So what does all this have to do with my book? When we last left Arnold, he had just taken his first airplane flight at age eight. However, that flight didn’t come close to quenching his growing thirst for aviation; instead, it was like a shipwreck survivor gulping a cup of ocean water – it only makes one more desperate for the thing they cannot have.

Unable to fly real airplanes, Arnold eagerly purchased his first model airplane kit that same year. Like most small boys, he lusted for one of the expensive Cleveland Model & Supply Company kits that promised to teach the builder “how an airplane works, how it is put together, what makes it fly, [and] why it has to be the way it is,” but at four dollars they were well out of reach.  Instead, he wound up with a ten-cent model that turned into a huge disappointment. Upon opening the box, he discovered four pieces of balsa wood and a set of drawings. He had to transfer the drawings to the balsa wood to outline the pieces, carefully excise the pieces with a razor, and then glue them together. It was just too much for an eight-year-old, and the model turned into a mess.

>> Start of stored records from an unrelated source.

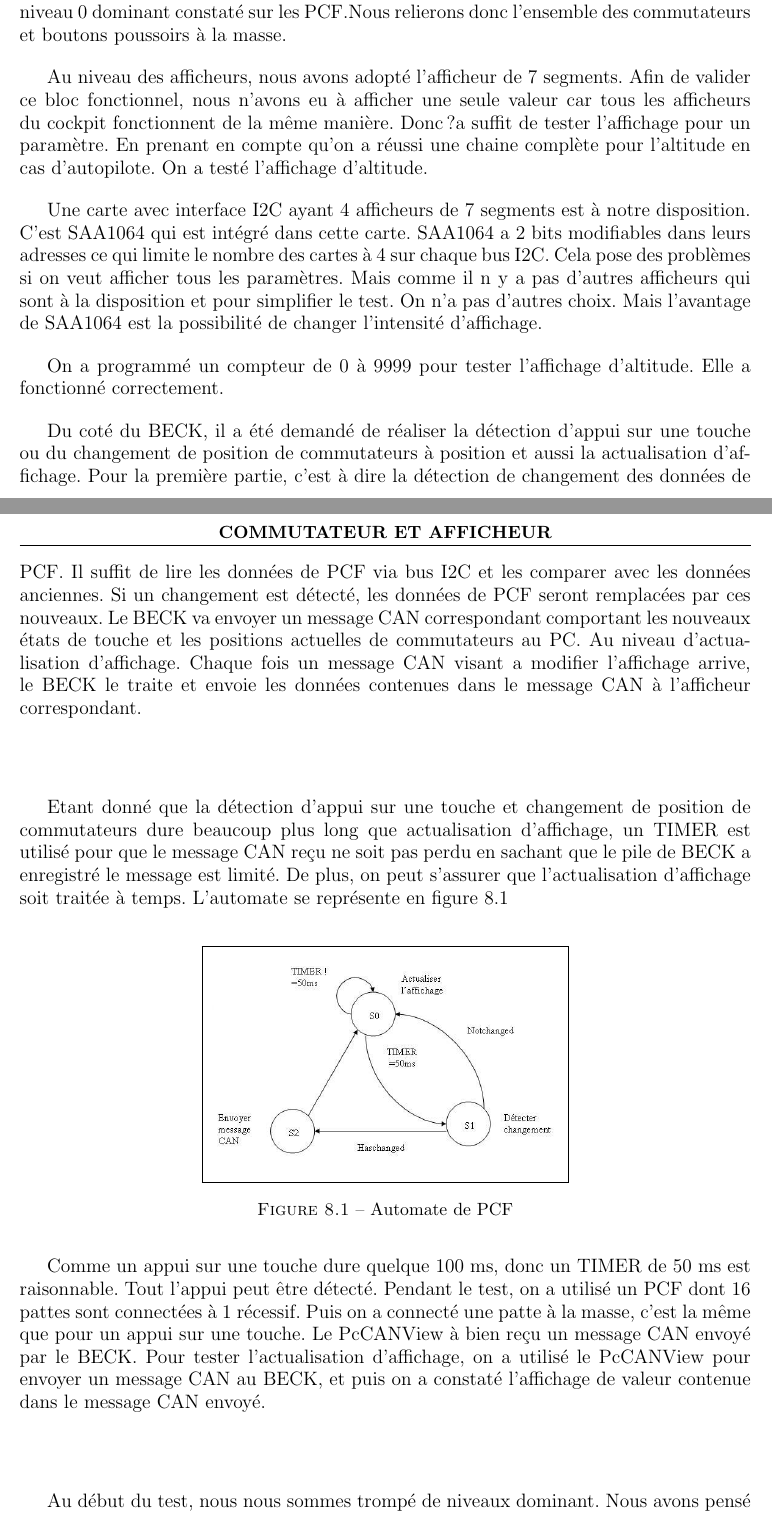
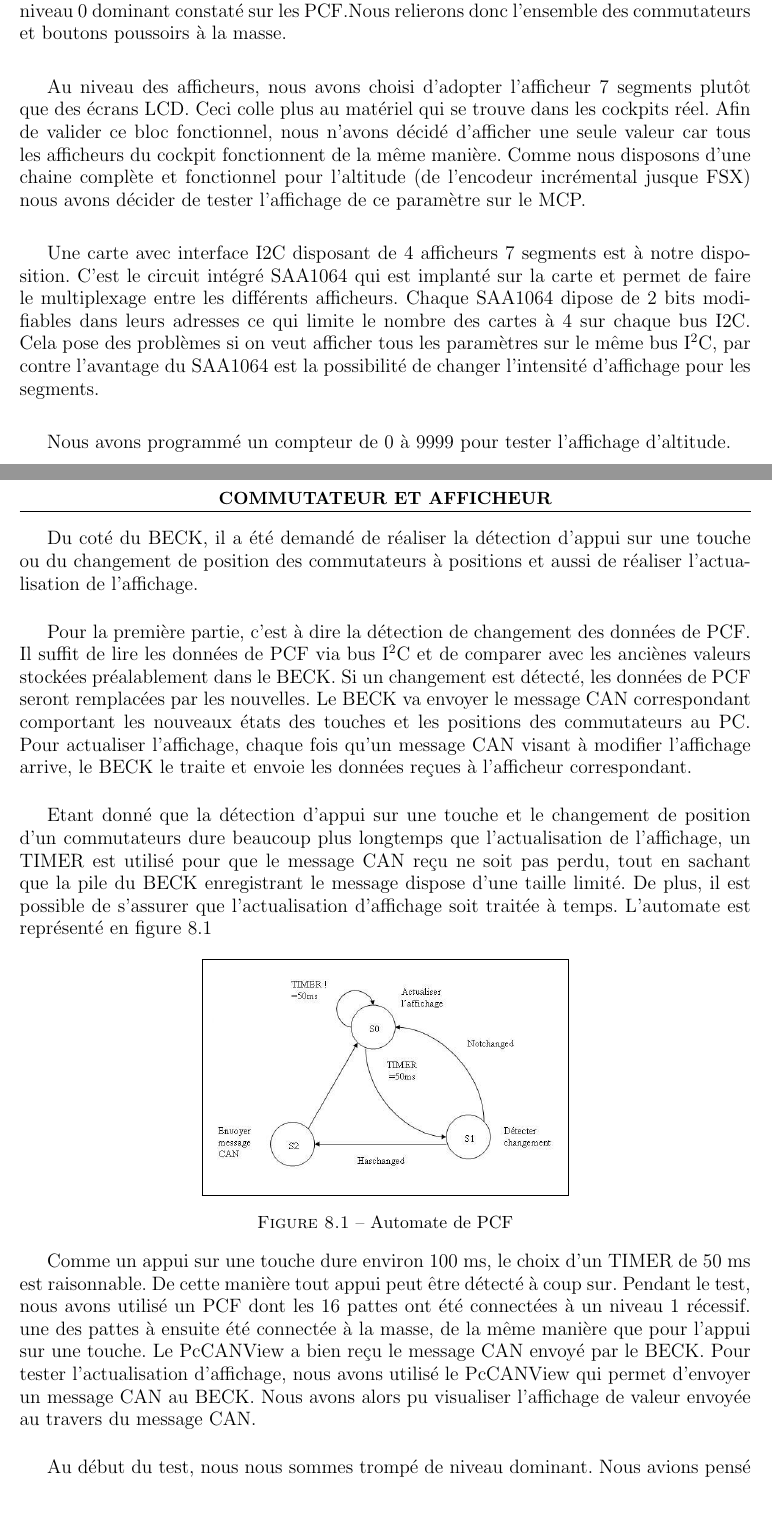
Before and after one commit to pipi/cockpitsim, a LaTeX document (doc/manual/rapport.tex, which reads doc/manual/capteur_et_actionneur.tex): two parts of pages 22 and 23 of 36, joined at a grey line, cut so that both start at the same text. Compiled offline with pdfLaTeX; the source files are stored in an older character set and shown here as Unicode.

Commit message:
correction fautes de français!
--Plop ^^

```diff
--- a/doc/manual/capteur_et_actionneur.tex
+++ b/doc/manual/capteur_et_actionneur.tex
@@ -54,31 +54,36 @@ il faudra appliquer un niveau zéro sur le PCF pour allumer une diode. De leur c
 poussoirs et commutateurs positions seront fermés pour un niveau 0 dominant constaté sur les PCF.Nous relierons
 donc l'ensemble des commutateurs et boutons poussoirs à la masse.
 
-Au niveau des afficheurs,  nous avons adopté l'afficheur de 7 segments. Afin de valider ce bloc fonctionnel,
-nous n'avons eu à afficher une seule valeur car tous les afficheurs du cockpit fonctionnent de la même manière.
-Donc ?a suffit de tester l'affichage pour un paramètre. En prenant en compte
-qu'on a réussi une chaine complète pour l'altitude en cas d'autopilote. On a testé l'affichage d'altitude.
+Au niveau des afficheurs,  nous avons choisi d'adopter l'afficheur 7 segments plutôt que des écrans LCD.
+Ceci colle plus au matériel qui se trouve dans les cockpits réel. Afin de valider ce bloc fonctionnel,
+nous n'avons décidé d'afficher une seule valeur car tous les afficheurs du cockpit fonctionnent de la même manière.
+Comme nous disposons d'une chaine complète et fonctionnel pour l'altitude (de l'encodeur incrémental
+jusque FSX) nous avons décider de tester l'affichage de ce paramètre sur le MCP.
 
-Une carte avec interface I2C ayant 4 afficheurs de 7 segments  est à notre disposition. C'est SAA1064 qui est intégré
-dans cette carte. SAA1064 a 2 bits modifiables dans leurs adresses ce qui limite le nombre des cartes à 4 sur chaque
-bus I2C. Cela pose des  problèmes si on veut afficher tous les paramètres. Mais comme il n y a pas d'autres afficheurs
-qui sont à la disposition et pour simplifier le test. On n'a pas d'autres choix.  Mais l'avantage de SAA1064 est la
-possibilité de changer l'intensité d'affichage.
+Une carte avec interface I2C disposant de 4 afficheurs 7 segments est à notre disposition.
+C'est le circuit intégré SAA1064 qui est implanté sur la carte et permet de faire le multiplexage entre
+les différents afficheurs. Chaque SAA1064 dipose de 2 bits modifiables dans leurs adresses ce qui limite
+le nombre des cartes à 4 sur chaque bus I2C.
+Cela pose des  problèmes si on veut afficher tous les paramètres sur le même bus I$^2$C, par contre l'avantage du
+SAA1064 est la possibilité de changer l'intensité d'affichage pour les segments.
 
-On a programmé un compteur de 0 à 9999 pour tester l'affichage d'altitude. Elle a fonctionné correctement.
+Nous avons programmé un compteur de 0 à 9999 pour tester l'affichage d'altitude.
 
-Du coté du BECK, il a été demandé de réaliser la détection d'appui sur une touche ou du  changement de position de
-commutateurs à position et aussi la actualisation d'affichage. Pour la première partie, c'est à dire la détection de
-changement des données de PCF. Il suffit de lire les données de PCF via bus I2C et les comparer avec les données
-anciennes. Si un changement est détecté, les données de PCF seront remplacées par ces nouveaux. Le BECK va envoyer un
-message CAN correspondant comportant  les nouveaux états de touche et les positions actuelles de commutateurs au PC.
-Au niveau d'actualisation d'affichage. Chaque fois un message CAN visant a modifier l'affichage arrive, le BECK le
-traite et envoie les données contenues dans le message CAN à l'afficheur correspondant.
+Du coté du BECK, il a été demandé de réaliser la détection d'appui sur une touche ou du  changement de position des
+commutateurs à positions et aussi de réaliser l'actualisation de l'affichage.
 
-Etant donné que la détection d'appui sur une touche et changement de position de commutateurs dure beaucoup plus long
-que  actualisation d'affichage, un TIMER est utilisé pour que le message CAN reçu ne soit pas perdu en sachant que le
-pile de BECK a enregistré le message est limité. De plus, on peut s'assurer que l'actualisation d'affichage soit
-traitée à temps. L'automate se représente en figure \ref{fig:Automate_PCF}
+Pour la première partie, c'est à dire la détection de
+changement des données de PCF. Il suffit de lire les données de PCF via bus I$^2$C et de comparer avec les anciènes valeurs stockées préalablement dans le BECK.
+Si un changement est détecté, les données de PCF seront remplacées par les nouvelles. Le BECK va envoyer le
+message CAN correspondant comportant les nouveaux états des touches et les positions des commutateurs au PC.
+Pour actualiser l'affichage, chaque fois qu'un message CAN visant à modifier l'affichage arrive, le BECK le
+traite et envoie les données reçues à l'afficheur correspondant.
+
+Etant donné que la détection d'appui sur une touche et le changement de position d'un commutateurs dure
+beaucoup plus longtemps que l'actualisation de l'affichage, un TIMER est utilisé pour que le message CAN reçu
+ne soit pas perdu, tout en sachant que la pile du BECK enregistrant le message dispose d'une taille limité.
+De plus, il est possible de s'assurer que l'actualisation d'affichage soit traitée à temps.
+L'automate est représenté en figure \ref{fig:Automate_PCF}
 
 \begin{figure}[htpb]
   \centering
@@ -89,10 +94,11 @@ traitée à temps. L'automate se représente en figure \ref{fig:Automate_PCF}
   \label{fig:Automate_PCF}
 \end{figure}
 
-Comme un appui sur une touche dure quelque 100 ms, donc un TIMER de 50 ms est raisonnable. Tout l'appui peut être
-détecté.  Pendant le test, on a utilisé un PCF dont 16 pattes sont connectées à 1 récessif. Puis on a connecté une
-patte à la masse, c'est la même que pour un appui sur une touche. Le PcCANView à bien reçu un message CAN envoyé par le
-BECK. Pour tester l'actualisation d'affichage, on a utilisé le PcCANView pour envoyer un message CAN au BECK, et puis
-on a constaté l'affichage de valeur contenue dans le message CAN envoyé.
+Comme un appui sur une touche dure environ 100 ms, le choix d'un TIMER de 50 ms est raisonnable.
+De cette manière tout appui peut être détecté à coup sur. Pendant le test, nous avons utilisé un PCF dont les
+16 pattes ont été connectées à un niveau 1 récessif. une des pattes à ensuite été connectée à la masse,
+de la même manière que pour l'appui sur une touche. Le PcCANView a bien reçu le message CAN envoyé par le
+BECK. Pour tester l'actualisation d'affichage, nous avons utilisé le PcCANView qui permet d'envoyer un message
+CAN au BECK. Nous avons alors pu visualiser l'affichage de valeur envoyée au travers du message CAN.
 
-Au début du test, nous nous sommes trompé de niveaux dominant. Nous avons pensé à mettre un niveau 1 dominant dans le circuit. Mais il a apparu que
+Au début du test, nous nous sommes trompé de niveau dominant. Nous avions pensé à mettre un niveau 1 dominant
```
Also changed, not shown: doc/manual/capteur_et_actionneur.tex (9 more changed lines).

However, the model fiasco was just a temporary setback; three years later, Arnold bought another kit. This kit cost a quarter, but it promised a flying model powered by a rubber band and small propeller. The more expensive kit also had pre-stamped outlines on the balsa wood, and between that and his improved eleven-year-old dexterity, he assembled the new model with few problems and learned how to fly it. The picture of my model kit above shows how Arnold’s kit would have looked.